For Campbell, the all-star game (which was played at the Air Canada Centre in Toronto) was the biggest crowd she had played in front of in her hockey career. While it’s still not on the level of men’s professional hockey, women’s hockey is taking steps in the right direction in making it a possible career option for players in the future.
The CWHL has partnered with a number of National Hockey League franchises as well as the NHLPA. And while the CWHL is still relatively young, Campbell believes that they are on track for something much bigger down the road.
“When it comes to the NHL and their partnerships, it’s like any company. You want to make sure your partnerships have a return,” said Campbell. “I think they’re taking the right steps in doing that. In order for the league to grow – to employ professional female athletes over the next few years – there’s going to have to be a continued push and I think it’s going to have to get more aggressive as well.”
“In terms of Sportsnet helping out and the NHL providing facilities, I think it’s amazing what they’re doing,” she said. But I still had some comments after my interviews with CBC where people were tweeting out that they hadn’t heard about the game.”
The fact is, while hockey is one of the more talked about sports in North America, the media attention for the CWHL and women’s hockey is just starting to become more prevalent. In fact, the CWHL is still in its infancy as a league. While we celebrate the centennial mark of the NHL, the CWHL is just celebrating 10 years of operation – a major difference when you talk about the growth of a particular league.
But, that isn’t stopping players like Campbell from getting involved in helping along the growth of women’s hockey.

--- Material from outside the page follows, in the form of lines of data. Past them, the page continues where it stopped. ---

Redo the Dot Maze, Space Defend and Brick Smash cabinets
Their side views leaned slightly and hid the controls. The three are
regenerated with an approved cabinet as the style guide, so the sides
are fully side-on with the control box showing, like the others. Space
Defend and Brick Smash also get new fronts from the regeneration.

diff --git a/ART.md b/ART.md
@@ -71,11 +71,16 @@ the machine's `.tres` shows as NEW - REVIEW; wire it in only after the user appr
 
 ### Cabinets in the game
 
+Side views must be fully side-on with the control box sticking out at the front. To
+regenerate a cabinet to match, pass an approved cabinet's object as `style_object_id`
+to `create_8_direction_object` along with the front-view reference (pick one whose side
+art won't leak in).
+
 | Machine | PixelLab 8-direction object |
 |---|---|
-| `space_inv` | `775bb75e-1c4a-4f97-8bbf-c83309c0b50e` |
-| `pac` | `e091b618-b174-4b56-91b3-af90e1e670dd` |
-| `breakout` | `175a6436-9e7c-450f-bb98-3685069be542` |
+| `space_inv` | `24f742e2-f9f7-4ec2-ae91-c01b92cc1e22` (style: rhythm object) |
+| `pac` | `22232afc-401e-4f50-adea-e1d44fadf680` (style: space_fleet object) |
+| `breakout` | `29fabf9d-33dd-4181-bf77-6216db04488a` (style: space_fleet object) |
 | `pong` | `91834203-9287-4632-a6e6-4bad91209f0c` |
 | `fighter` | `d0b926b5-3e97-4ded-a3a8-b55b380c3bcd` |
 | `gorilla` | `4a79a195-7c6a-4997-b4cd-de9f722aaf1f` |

According the Ontario Women’s Hockey Association (OWHA), the goal is to have 1,000,000 players registered by 2020. OWHA membership (which includes coaches and players) has grown from 4,900 in 1987 to nearly 59,000 in 2015.
That being said, what role do players like Campbell have in playing at a professional level?
“For pioneers of anything – any sport or any project – they’re the ones who have to put in a lot of the work at first,” said Campbell recognizing her role as a player in the infancy of the league. “For players, it’s doing things like this where we’re speaking to people, doing interviews or pushing it out on our own social media. For us, I think that’s really important.”
— Carlee Campbell (@CarlzCampbell) February 13, 2017
“To hear it from a player, there’s that different side of it. The passion. If I personally want to see the league grow within the next 15 to 20 years I’m going to have to do my part.”
Some All-Star Advice
While the league likely won’t grow in time for Campbell to enjoy the benefits of a career in hockey, the all-star captain is happy to have experienced the CWHL and her rookie season with the Furies.
She has a goal and nine points in 24 games for the Furies and scored two assists on her way to leading Team White to an All-Star Game win. But when it comes to her future in hockey, nothing is set in stone.
“Coming into this year, I said I’d give it a year and see how it went – especially with my job,” she said. “At this point, I would like to put in another year and obviously I’ll have to talk to my bosses about it. But I got a promotion last week so things are going pretty well. But family is coming into consideration. So after next year, it’s kind of up in the air at this point.”
However, that won’t stop the 28-year-old all-star from giving her fans and others like her advice on pursuing life and hockey.
“Set your goal at that point of where you want to be in five years,” she said about making the decision following school. “If you want to be fully independent in your own house and want to settle down by the time your 30, you really have to commit a lot of time to your career. Trying to find a job is a job in itself and it takes a lot of time commitment. But it’s different for everyone.”
While hockey wasn’t always a constant for Campbell, she’s back in the game now and has already left her mark on the CWHL. While she carries on her full-time career, Campbell has already done her job a pioneer for the game and hopefully will see the league grow as it continues to move toward being an employer for full-time professional athletes.